The regulator said that the country’s support scheme will help meet its 2020 targets for renewable energy, energy efficiency and greenhouse gas emissions without affecting competition.

EC concluded that the state aid would also help European Union (EU) meet its energy and climate change goals without distorting competition.

The Commission stated: "High-efficiency co-generation of electricity and heat helps to increase energy efficiency and reduce CO2 emissions, and leads to higher levels of environmental protection."

Under the support scheme, which was notified by Czech to the EC in November 2016, the operators of the high-efficiency combined heat and power plants will receive fixed premium in addition to the market price.

The scheme supports the power plants commissioned between January 2016 and December 2020.

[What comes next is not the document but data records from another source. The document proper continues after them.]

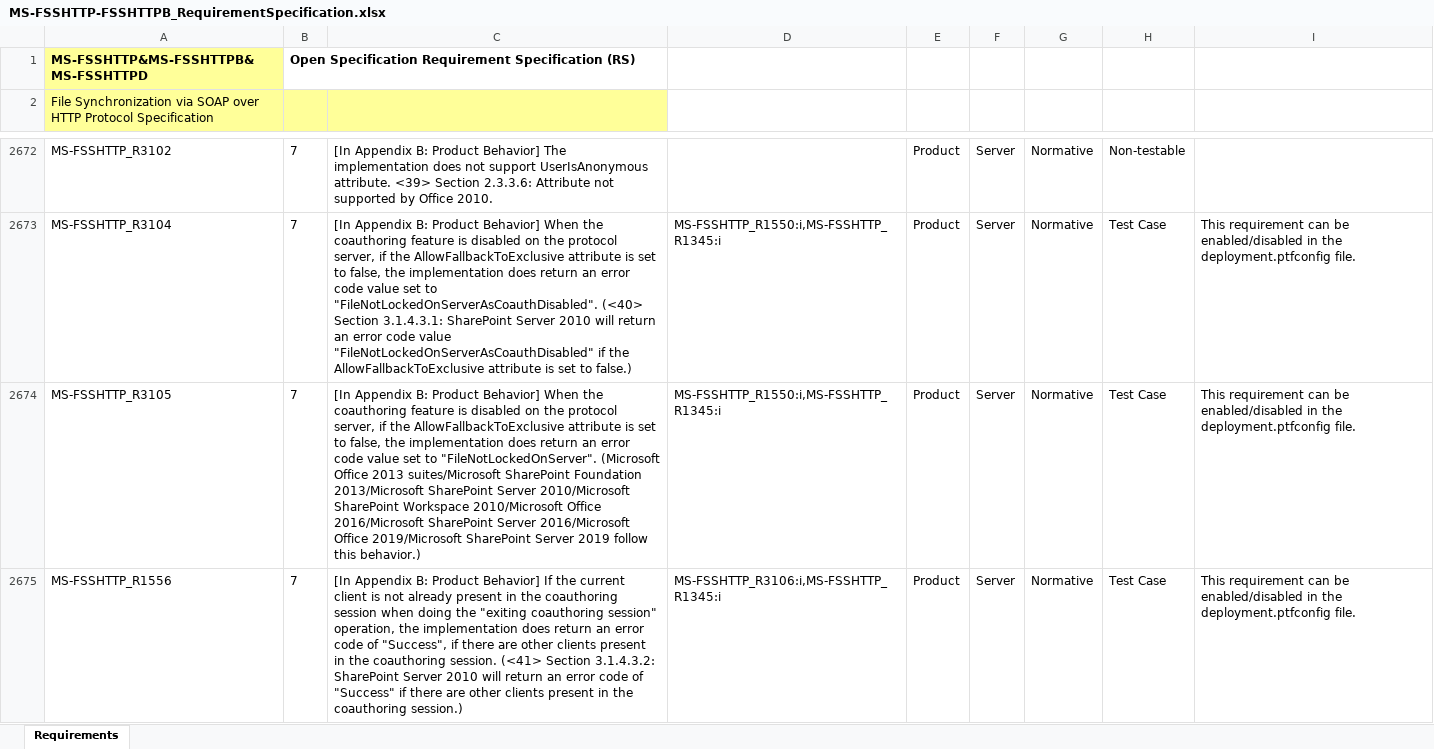
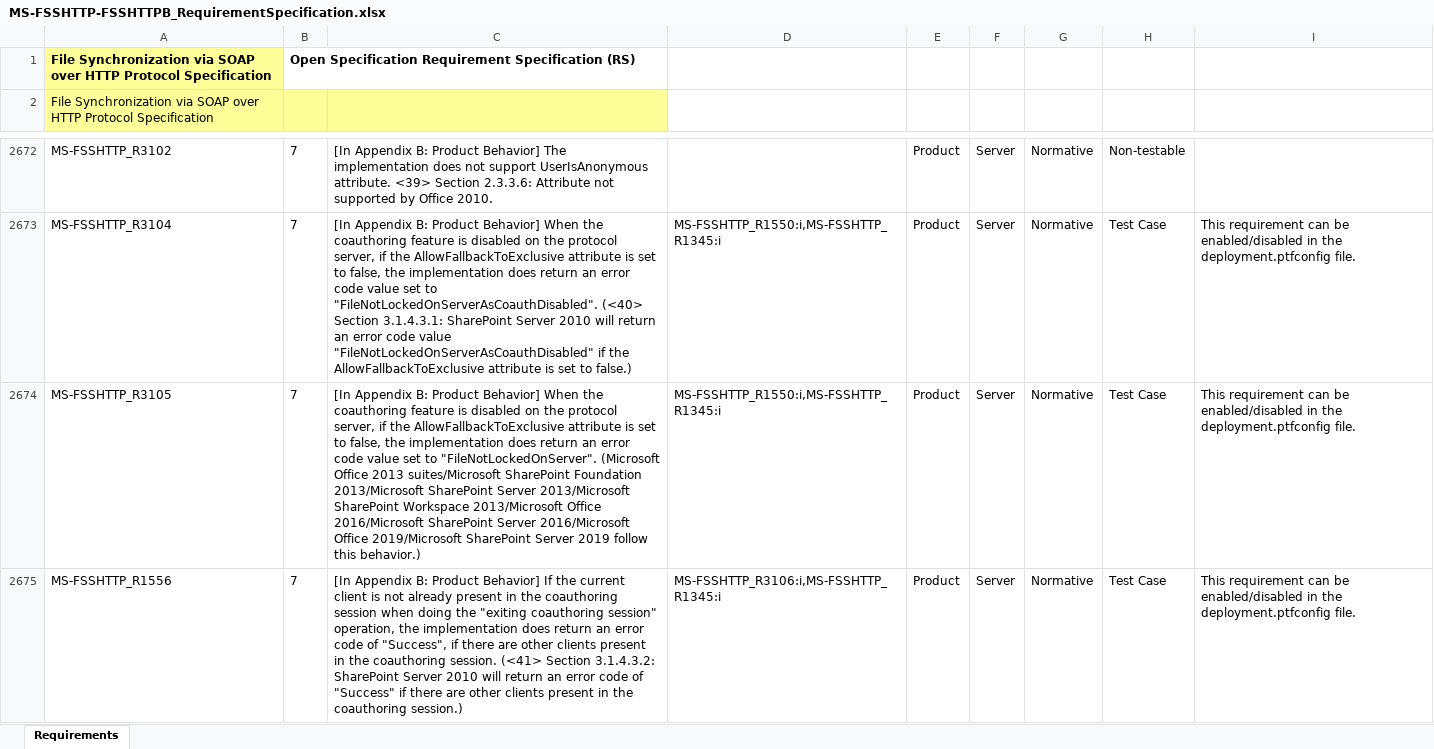
Before and after one commit to OfficeDev/Interop-TestSuites, an Excel workbook: FileSyncandWOPI/Docs/MS-FSSHTTP-FSSHTTPB/MS-FSSHTTP-FSSHTTPB_RequirementSpecification.xlsx, sheet Requirements, drawn as a sheet; only a part is shown, gaps mark what is left out; values as stored, in another font and other column widths than the file's, no borders; conditional formats and table styles not drawn; the diff names each change by its address in the sheet, - before the commit and + after, or states it on an @@ line.

```diff
--- a/FileSyncandWOPI/Docs/MS-FSSHTTP-FSSHTTPB/MS-FSSHTTP-FSSHTTPB_RequirementSpecification.xlsx (sheet Requirements)
+++ b/FileSyncandWOPI/Docs/MS-FSSHTTP-FSSHTTPB/MS-FSSHTTP-FSSHTTPB_RequirementSpecification.xlsx (sheet Requirements)
-A1: MS-FSSHTTP&MS-FSSHTTPB&MS-FSSHTTPD
+A1: File Synchronization via SOAP over HTTP Protocol Specification
-C2674: …SharePoint Server 2010/Microsoft SharePoint Workspace 2010/Microsoft Office 2016/Microsoft…
+C2674: …SharePoint Server 2013/Microsoft SharePoint Workspace 2013/Microsoft Office 2016/Microsoft…
```
Also changed, not shown: 2 other files.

Additionally, the premium will be updated each year based on a number of factors in a bid to ensure costs are maintained to a minimum for the State.

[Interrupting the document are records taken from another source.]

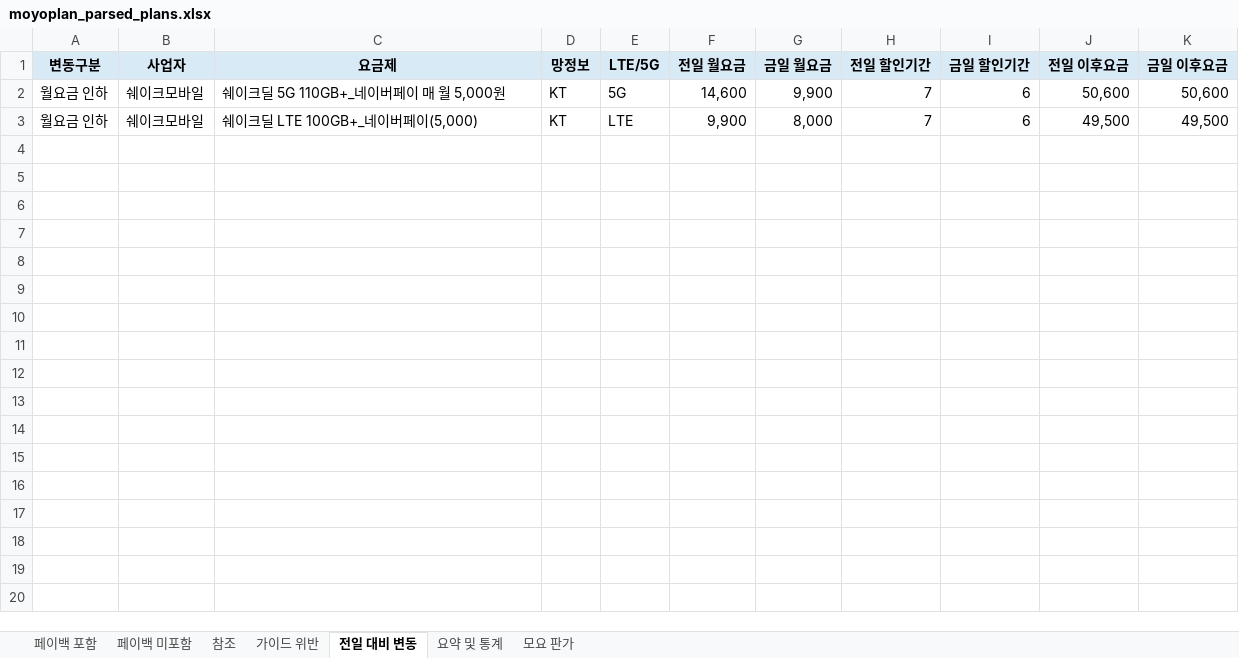
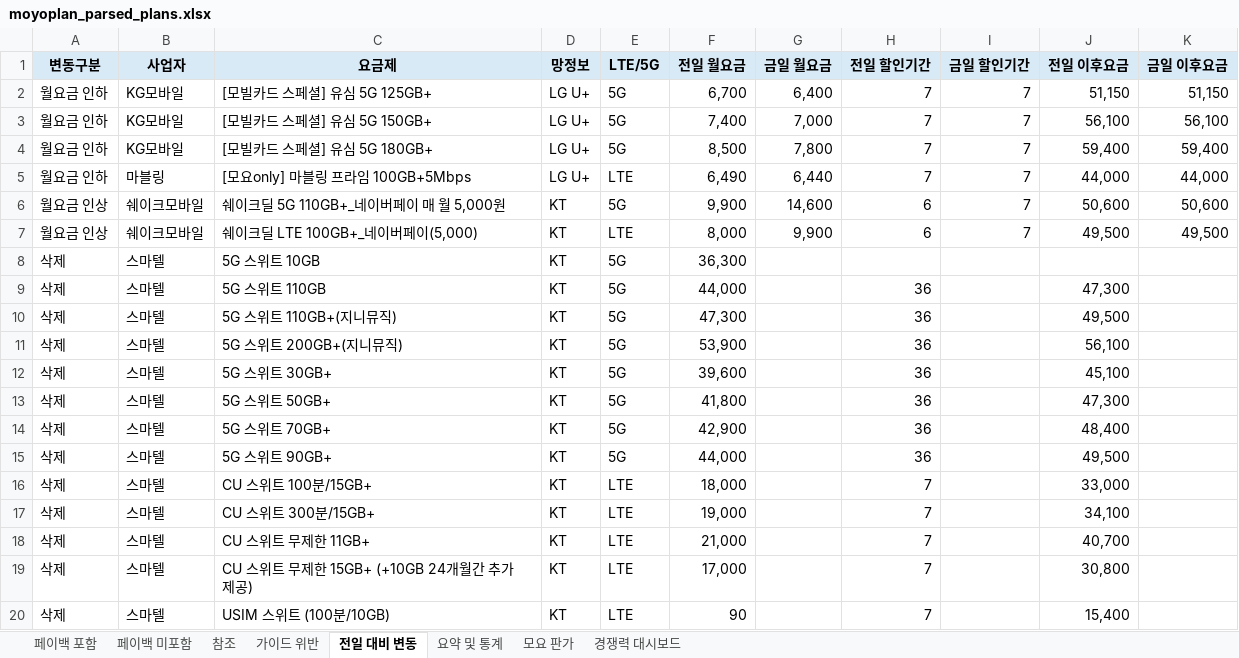
Before and after one commit to kjch444-sketchs/moyoplan-crawler, an Excel workbook: moyoplan_parsed_plans.xlsx, sheet 전일 대비 변동, drawn as a sheet; only a part is shown; values as stored, in another font and other column widths than the file's, no borders; addresses are those after the commit; the diff covers the shown part only; the diff names each change by its address in the sheet, - before the commit and + after, or states it on an @@ line.

```diff
--- a/moyoplan_parsed_plans.xlsx (sheet 전일 대비 변동)
+++ b/moyoplan_parsed_plans.xlsx (sheet 전일 대비 변동)
+sheet tab: 경쟁력 대시보드
+row 2: 월요금 인하 | KG모바일 | [모빌카드 스페셜] 유심 5G 125GB+ | LG U+ | 5G | 6,700 | 6,400 | 7 | 7 | 51,150 | 51,150
+row 3: 월요금 인하 | KG모바일 | [모빌카드 스페셜] 유심 5G 150GB+ | LG U+ | 5G | 7,400 | 7,000 | 7 | 7 | 56,100 | 56,100
+row 4: 월요금 인하 | KG모바일 | [모빌카드 스페셜] 유심 5G 180GB+ | LG U+ | 5G | 8,500 | 7,800 | 7 | 7 | 59,400 | 59,400
+row 5: 월요금 인하 | 마블링 | [모요only] 마블링 프라임 100GB+5Mbps | LG U+ | LTE | 6,490 | 6,440 | 7 | 7 | 44,000 | 44,000
-A6:A7 (변동구분): 월요금 인하
+A6:A7 (변동구분): 월요금 인상
-F6 (전일 월요금): 14,600
+F6 (전일 월요금): 9,900
-G6 (금일 월요금): 9,900
+G6 (금일 월요금): 14,600
-H6:H7 (전일 할인기간): 7
+H6:H7 (전일 할인기간): 6
-I6:I7 (금일 할인기간): 6
+I6:I7 (금일 할인기간): 7
-F7 (전일 월요금): 9,900
+F7 (전일 월요금): 8,000
-G7 (금일 월요금): 8,000
+G7 (금일 월요금): 9,900
+row 8: 삭제 | 스마텔 | 5G 스위트 10GB | KT | 5G | 36,300
+row 9: 삭제 | 스마텔 | 5G 스위트 110GB | KT | 5G | 44,000 |  | 36 |  | 47,300
+row 10: 삭제 | 스마텔 | 5G 스위트 110GB+(지니뮤직) | KT | 5G | 47,300 |  | 36 |  | 49,500
+row 11: 삭제 | 스마텔 | 5G 스위트 200GB+(지니뮤직) | KT | 5G | 53,900 |  | 36 |  | 56,100
+row 12: 삭제 | 스마텔 | 5G 스위트 30GB+ | KT | 5G | 39,600 |  | 36 |  | 45,100
+row 13: 삭제 | 스마텔 | 5G 스위트 50GB+ | KT | 5G | 41,800 |  | 36 |  | 47,300
+row 14: 삭제 | 스마텔 | 5G 스위트 70GB+ | KT | 5G | 42,900 |  | 36 |  | 48,400
+row 15: 삭제 | 스마텔 | 5G 스위트 90GB+ | KT | 5G | 44,000 |  | 36 |  | 49,500
+row 16: 삭제 | 스마텔 | CU 스위트 100분/15GB+ | KT | LTE | 18,000 |  | 7 |  | 33,000
+row 17: 삭제 | 스마텔 | CU 스위트 300분/15GB+ | KT | LTE | 19,000 |  | 7 |  | 34,100
+row 18: 삭제 | 스마텔 | CU 스위트 무제한 11GB+ | KT | LTE | 21,000 |  | 7 |  | 40,700
+row 19: 삭제 | 스마텔 | CU 스위트 무제한 15GB+ (+10GB 24개월간 추가 제공) | KT | LTE | 17,000 |  | 7 |  | 30,800
+row 20: 삭제 | 스마텔 | USIM 스위트 (100분/10GB) | KT | LTE | 90 |  | 7 |  | 15,400
```
Also changed, not shown: 47 added rows elsewhere in this sheet, sheet 페이백 미포함, sheet 페이백 포함, sheet 요약 및 통계, hidden cells.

Czech Republic plans to finance the support scheme through a combination of a surcharge levied on electricity consumers and contributions from its budget.

Recently, the EC adopted a series of Czech energy support schemes to help increase environmental protection.

The schemes provide support for renewable generation, hydropower installations and support to small biogas installations.